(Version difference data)

***

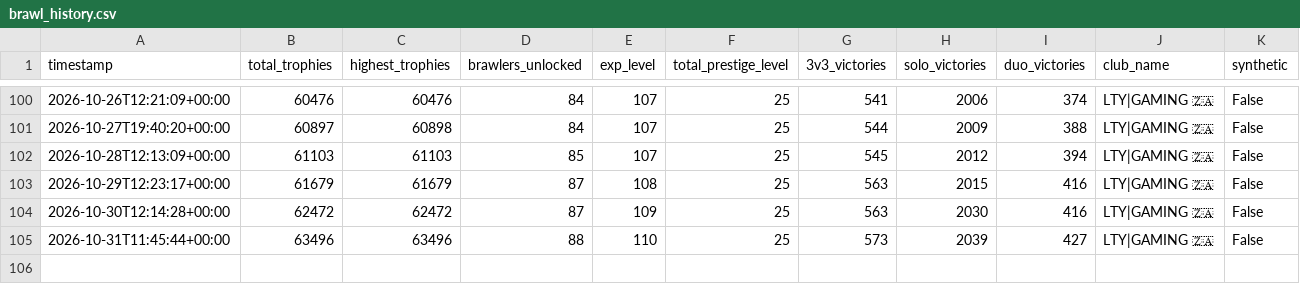
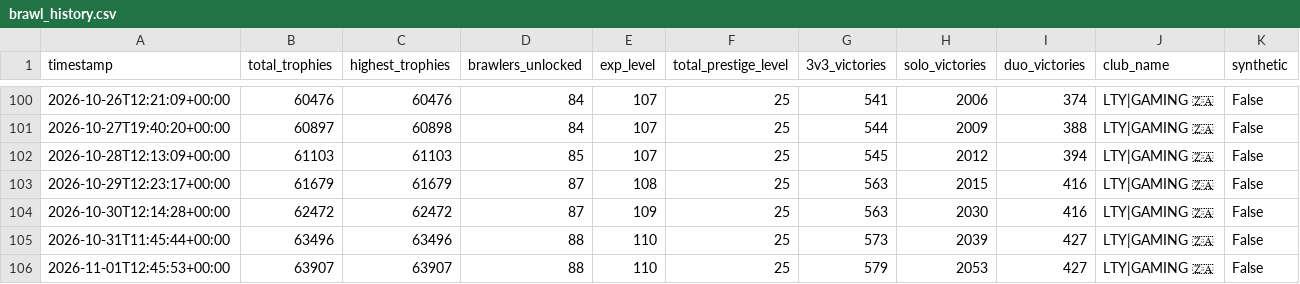
Before and after one commit to DanielCharles11599/Personal-Projects, a CSV file: Brawl Stars Tracker/brawl_history.csv, drawn as a sheet; only a part is shown, gaps mark what is left out.

```diff
--- a/Brawl Stars Tracker/brawl_history.csv
+++ b/Brawl Stars Tracker/brawl_history.csv
@@ -105 +105,2 @@ timestamp,total_trophies,highest_trophies,brawlers_unlocked,exp_level,total_pres
 2026-10-31T11:45:44+00:00,63496,63496,88,110,25,573,2039,427,LTY|GAMING 🇿🇦,False
+2026-11-01T12:45:53+00:00,63907,63907,88,110,25,579,2053,427,LTY|GAMING 🇿🇦,False
```
Also changed, not shown: Brawl Stars Tracker/battle_log.csv, 1 other file.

***

*Required action:* Repeat every record above exactly. Omit the pictures.

*Result for this task:*
Before and after one commit to DanielCharles11599/Personal-Projects, a CSV file: Brawl Stars Tracker/brawl_history.csv, drawn as a sheet; only a part is shown, gaps mark what is left out.

```diff
--- a/Brawl Stars Tracker/brawl_history.csv
+++ b/Brawl Stars Tracker/brawl_history.csv
@@ -105 +105,2 @@ timestamp,total_trophies,highest_trophies,brawlers_unlocked,exp_level,total_pres
 2026-10-31T11:45:44+00:00,63496,63496,88,110,25,573,2039,427,LTY|GAMING 🇿🇦,False
+2026-11-01T12:45:53+00:00,63907,63907,88,110,25,579,2053,427,LTY|GAMING 🇿🇦,False
```
Also changed, not shown: Brawl Stars Tracker/battle_log.csv, 1 other file.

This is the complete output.